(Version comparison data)
↓↓↓

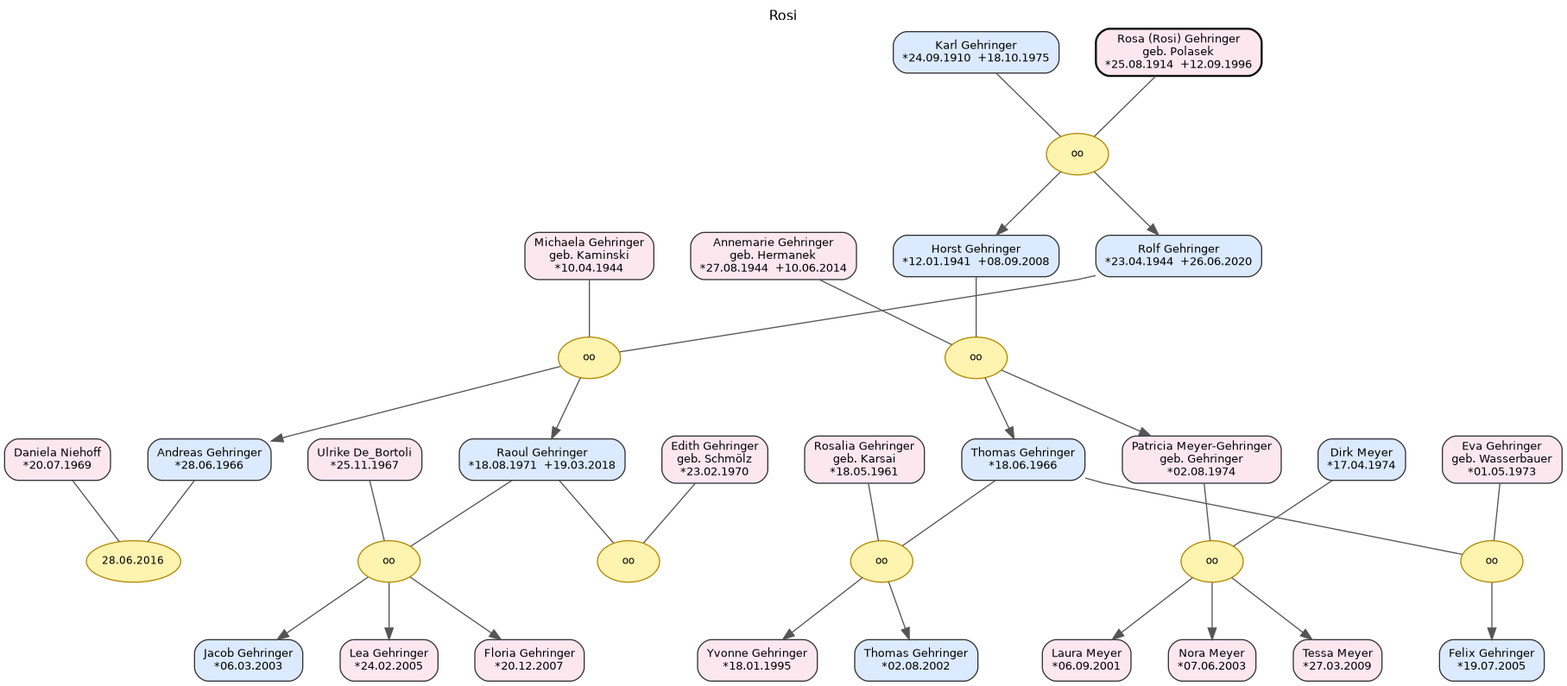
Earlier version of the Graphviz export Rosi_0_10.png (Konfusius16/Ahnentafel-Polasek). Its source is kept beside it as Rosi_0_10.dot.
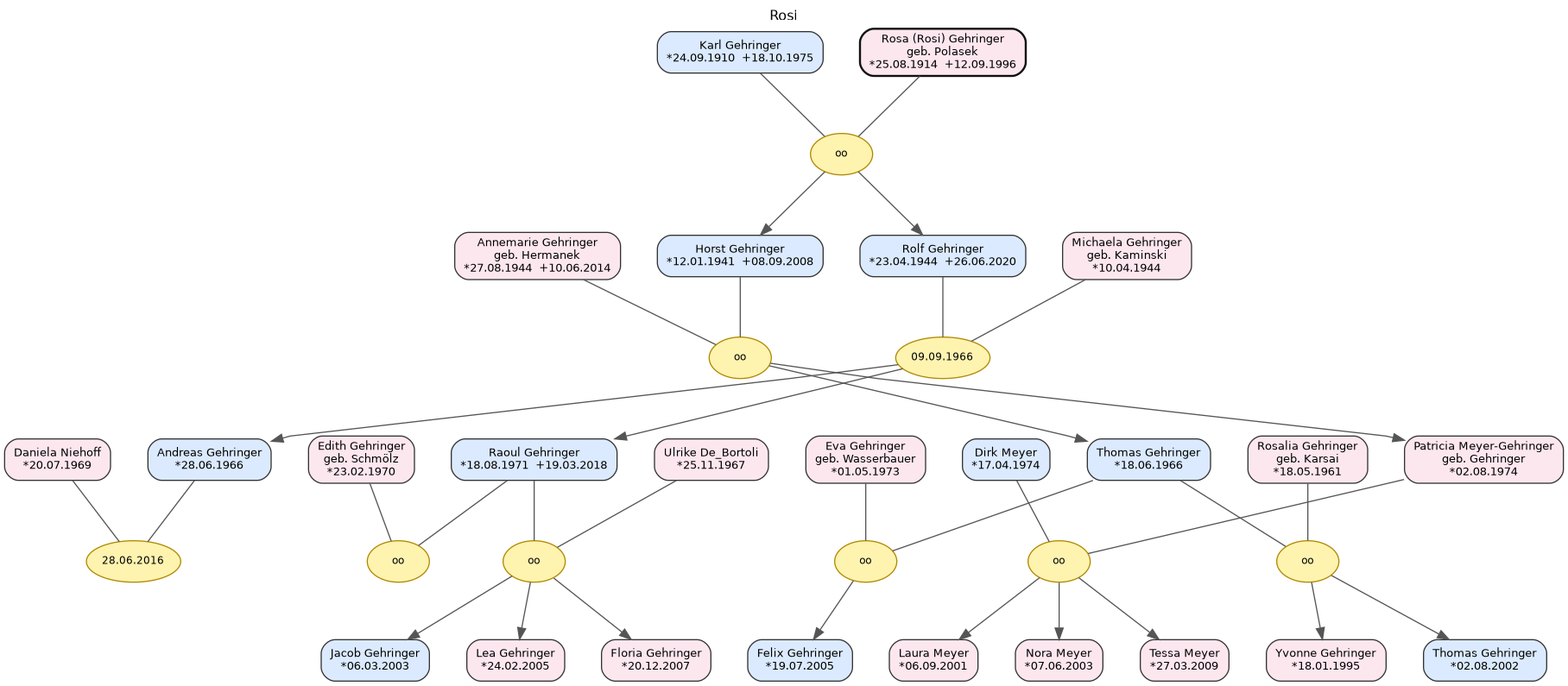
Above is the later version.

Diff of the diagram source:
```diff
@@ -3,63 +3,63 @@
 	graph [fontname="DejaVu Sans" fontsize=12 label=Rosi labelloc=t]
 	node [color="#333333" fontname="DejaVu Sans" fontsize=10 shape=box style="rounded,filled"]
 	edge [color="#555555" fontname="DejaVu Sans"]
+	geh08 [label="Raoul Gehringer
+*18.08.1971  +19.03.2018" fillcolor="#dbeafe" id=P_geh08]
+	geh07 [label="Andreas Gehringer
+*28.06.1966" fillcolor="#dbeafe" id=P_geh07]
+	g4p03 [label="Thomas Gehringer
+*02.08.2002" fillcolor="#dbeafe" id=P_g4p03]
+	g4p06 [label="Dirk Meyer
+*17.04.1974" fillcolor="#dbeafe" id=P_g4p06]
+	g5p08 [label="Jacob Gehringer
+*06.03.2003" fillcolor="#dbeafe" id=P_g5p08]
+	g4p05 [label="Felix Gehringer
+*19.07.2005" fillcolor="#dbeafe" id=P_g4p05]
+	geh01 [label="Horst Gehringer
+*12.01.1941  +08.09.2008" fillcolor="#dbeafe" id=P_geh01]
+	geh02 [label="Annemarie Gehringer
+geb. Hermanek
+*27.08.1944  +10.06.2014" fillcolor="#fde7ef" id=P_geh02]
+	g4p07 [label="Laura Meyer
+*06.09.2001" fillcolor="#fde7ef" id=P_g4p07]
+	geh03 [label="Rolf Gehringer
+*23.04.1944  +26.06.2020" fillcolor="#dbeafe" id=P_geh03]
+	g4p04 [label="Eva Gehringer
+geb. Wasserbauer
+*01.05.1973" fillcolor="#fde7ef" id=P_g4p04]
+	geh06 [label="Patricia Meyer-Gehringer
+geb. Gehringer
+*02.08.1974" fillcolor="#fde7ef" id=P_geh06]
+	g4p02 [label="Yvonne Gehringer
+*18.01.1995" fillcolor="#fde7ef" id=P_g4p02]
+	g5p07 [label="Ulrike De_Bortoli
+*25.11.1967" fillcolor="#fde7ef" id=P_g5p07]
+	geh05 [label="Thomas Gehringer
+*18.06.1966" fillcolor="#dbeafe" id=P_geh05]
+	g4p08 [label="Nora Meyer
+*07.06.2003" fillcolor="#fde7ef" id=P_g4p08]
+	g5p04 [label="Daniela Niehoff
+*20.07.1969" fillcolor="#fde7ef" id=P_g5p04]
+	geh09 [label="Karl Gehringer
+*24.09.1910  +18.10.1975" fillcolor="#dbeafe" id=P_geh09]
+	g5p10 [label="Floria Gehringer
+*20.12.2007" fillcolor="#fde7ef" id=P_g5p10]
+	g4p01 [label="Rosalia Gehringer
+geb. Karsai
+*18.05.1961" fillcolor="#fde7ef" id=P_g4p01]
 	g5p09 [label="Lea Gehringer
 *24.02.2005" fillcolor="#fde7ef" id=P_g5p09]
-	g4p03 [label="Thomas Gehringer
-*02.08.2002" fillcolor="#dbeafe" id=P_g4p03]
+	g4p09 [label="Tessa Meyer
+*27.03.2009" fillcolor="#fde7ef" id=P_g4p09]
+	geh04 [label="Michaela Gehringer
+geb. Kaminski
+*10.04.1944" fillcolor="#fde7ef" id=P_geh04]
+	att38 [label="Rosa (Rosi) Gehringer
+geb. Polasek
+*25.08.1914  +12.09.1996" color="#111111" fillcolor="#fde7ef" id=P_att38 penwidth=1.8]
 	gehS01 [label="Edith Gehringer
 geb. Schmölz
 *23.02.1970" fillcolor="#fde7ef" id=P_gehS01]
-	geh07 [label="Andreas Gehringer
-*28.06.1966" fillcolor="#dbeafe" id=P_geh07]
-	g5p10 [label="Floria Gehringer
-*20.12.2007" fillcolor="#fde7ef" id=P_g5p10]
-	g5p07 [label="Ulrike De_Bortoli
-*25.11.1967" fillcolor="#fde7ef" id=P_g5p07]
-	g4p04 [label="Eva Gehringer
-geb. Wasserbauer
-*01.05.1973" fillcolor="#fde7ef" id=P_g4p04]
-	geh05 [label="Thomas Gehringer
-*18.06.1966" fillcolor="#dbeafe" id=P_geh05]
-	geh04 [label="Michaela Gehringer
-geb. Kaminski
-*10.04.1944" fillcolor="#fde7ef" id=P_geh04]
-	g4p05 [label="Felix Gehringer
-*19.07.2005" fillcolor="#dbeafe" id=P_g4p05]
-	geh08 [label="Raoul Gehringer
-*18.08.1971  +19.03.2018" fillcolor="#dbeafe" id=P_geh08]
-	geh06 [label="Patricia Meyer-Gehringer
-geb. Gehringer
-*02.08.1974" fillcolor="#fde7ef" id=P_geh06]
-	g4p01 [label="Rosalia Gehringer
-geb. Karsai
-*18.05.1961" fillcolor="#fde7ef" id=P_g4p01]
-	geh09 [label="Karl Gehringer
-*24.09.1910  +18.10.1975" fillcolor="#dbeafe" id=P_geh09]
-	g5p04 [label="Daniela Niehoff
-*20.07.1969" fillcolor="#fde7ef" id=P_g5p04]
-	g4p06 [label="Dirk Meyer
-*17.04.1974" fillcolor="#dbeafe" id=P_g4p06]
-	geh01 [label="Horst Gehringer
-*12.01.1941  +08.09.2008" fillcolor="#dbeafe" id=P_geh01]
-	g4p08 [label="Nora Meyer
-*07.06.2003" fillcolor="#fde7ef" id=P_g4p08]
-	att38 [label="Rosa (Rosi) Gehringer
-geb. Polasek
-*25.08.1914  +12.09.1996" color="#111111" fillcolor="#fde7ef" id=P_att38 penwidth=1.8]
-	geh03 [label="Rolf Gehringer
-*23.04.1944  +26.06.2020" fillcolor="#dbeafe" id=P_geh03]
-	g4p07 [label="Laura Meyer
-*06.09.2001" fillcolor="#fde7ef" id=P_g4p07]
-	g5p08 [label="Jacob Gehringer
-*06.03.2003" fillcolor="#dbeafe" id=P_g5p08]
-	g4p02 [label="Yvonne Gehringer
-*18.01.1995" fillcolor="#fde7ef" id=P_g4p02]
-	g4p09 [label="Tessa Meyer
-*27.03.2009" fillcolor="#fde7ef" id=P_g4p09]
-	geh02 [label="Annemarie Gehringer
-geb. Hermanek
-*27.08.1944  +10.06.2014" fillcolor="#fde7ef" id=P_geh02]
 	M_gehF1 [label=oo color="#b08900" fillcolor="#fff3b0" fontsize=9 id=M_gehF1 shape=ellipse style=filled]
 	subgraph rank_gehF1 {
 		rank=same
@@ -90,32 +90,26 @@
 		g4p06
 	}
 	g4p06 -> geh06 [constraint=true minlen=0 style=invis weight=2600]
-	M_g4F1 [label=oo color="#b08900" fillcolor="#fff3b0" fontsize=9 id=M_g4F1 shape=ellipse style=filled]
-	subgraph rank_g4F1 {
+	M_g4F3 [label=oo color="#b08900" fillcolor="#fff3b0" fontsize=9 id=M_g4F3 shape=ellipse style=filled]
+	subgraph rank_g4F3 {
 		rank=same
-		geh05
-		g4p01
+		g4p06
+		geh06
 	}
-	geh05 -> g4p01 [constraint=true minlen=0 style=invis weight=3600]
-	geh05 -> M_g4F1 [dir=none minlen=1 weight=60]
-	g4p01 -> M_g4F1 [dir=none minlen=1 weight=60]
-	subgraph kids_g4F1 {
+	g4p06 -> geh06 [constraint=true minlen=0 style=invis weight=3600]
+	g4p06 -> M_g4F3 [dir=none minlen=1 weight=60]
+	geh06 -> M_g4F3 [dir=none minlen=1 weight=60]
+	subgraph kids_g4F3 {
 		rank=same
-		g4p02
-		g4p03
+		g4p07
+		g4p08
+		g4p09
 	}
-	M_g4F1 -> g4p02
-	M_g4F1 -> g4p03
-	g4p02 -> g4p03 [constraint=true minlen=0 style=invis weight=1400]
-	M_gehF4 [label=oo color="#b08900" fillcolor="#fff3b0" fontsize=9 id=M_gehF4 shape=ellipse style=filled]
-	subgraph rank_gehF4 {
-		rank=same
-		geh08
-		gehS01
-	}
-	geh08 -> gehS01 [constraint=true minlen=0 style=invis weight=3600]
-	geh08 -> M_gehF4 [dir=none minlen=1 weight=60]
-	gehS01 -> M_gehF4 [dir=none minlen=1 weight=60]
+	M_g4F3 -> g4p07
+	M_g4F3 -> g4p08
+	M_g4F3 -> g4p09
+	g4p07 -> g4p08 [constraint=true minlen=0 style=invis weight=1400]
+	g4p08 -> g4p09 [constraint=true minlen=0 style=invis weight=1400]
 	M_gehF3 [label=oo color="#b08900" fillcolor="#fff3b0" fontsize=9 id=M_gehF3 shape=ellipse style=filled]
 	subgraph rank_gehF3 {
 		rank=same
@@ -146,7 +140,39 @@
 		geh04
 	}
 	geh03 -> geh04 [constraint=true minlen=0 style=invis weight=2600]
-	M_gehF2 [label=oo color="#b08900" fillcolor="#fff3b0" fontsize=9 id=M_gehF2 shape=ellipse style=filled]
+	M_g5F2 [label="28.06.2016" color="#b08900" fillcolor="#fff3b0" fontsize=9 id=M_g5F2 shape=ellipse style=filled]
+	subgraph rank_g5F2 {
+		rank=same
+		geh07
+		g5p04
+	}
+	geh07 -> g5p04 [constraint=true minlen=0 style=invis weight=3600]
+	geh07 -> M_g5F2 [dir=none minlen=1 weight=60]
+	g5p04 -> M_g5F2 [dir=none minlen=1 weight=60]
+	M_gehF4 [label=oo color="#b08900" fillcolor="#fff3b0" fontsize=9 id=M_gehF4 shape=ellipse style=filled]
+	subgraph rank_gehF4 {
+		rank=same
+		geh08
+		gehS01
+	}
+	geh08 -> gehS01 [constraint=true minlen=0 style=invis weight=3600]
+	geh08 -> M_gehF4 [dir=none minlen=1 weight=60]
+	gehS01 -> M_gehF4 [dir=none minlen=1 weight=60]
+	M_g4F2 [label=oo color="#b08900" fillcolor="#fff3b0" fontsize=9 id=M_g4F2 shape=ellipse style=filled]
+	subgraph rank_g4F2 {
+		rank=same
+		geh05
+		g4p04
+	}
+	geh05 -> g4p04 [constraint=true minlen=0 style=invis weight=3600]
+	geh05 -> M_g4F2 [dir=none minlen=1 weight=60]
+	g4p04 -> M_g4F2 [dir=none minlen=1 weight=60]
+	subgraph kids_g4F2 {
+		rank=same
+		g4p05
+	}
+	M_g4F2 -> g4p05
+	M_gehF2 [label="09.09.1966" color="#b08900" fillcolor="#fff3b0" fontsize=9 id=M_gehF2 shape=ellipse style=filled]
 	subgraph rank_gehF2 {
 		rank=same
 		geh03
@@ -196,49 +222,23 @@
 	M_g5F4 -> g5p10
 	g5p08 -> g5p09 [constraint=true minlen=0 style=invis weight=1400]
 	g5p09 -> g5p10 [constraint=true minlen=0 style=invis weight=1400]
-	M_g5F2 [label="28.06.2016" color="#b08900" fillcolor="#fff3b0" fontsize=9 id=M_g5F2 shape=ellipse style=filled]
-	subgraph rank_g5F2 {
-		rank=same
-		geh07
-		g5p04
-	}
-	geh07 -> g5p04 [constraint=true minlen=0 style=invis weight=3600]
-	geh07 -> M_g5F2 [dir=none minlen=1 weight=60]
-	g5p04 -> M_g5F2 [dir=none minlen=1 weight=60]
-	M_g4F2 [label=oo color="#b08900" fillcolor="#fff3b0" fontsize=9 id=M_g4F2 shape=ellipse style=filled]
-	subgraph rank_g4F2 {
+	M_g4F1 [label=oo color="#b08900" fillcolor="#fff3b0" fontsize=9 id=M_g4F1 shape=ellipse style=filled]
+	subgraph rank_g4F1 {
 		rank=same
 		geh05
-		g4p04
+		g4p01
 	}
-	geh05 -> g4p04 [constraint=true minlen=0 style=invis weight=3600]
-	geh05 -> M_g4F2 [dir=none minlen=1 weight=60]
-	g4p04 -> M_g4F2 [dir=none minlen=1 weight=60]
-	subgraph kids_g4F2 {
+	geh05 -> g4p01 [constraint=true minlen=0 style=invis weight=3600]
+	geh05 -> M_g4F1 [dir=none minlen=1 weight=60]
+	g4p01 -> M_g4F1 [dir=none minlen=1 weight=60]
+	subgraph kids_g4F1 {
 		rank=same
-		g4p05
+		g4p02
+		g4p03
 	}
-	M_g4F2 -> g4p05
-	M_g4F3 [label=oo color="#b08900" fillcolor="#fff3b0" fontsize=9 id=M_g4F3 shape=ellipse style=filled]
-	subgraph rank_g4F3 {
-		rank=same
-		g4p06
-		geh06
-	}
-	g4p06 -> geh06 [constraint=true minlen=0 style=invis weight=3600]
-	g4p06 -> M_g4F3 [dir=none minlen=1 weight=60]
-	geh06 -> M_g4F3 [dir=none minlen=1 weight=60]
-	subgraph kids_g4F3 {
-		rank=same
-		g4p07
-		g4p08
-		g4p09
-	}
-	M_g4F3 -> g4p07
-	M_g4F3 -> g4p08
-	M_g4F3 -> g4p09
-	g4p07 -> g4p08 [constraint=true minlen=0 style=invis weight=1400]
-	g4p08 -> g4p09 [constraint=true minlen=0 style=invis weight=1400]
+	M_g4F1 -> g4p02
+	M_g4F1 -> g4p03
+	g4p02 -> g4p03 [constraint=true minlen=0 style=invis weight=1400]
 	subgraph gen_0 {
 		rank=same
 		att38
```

↑↑↑

> **Try it**
How many lines in the records hold the string "Meyer"? Reply with the number alone.

> **Written response**
10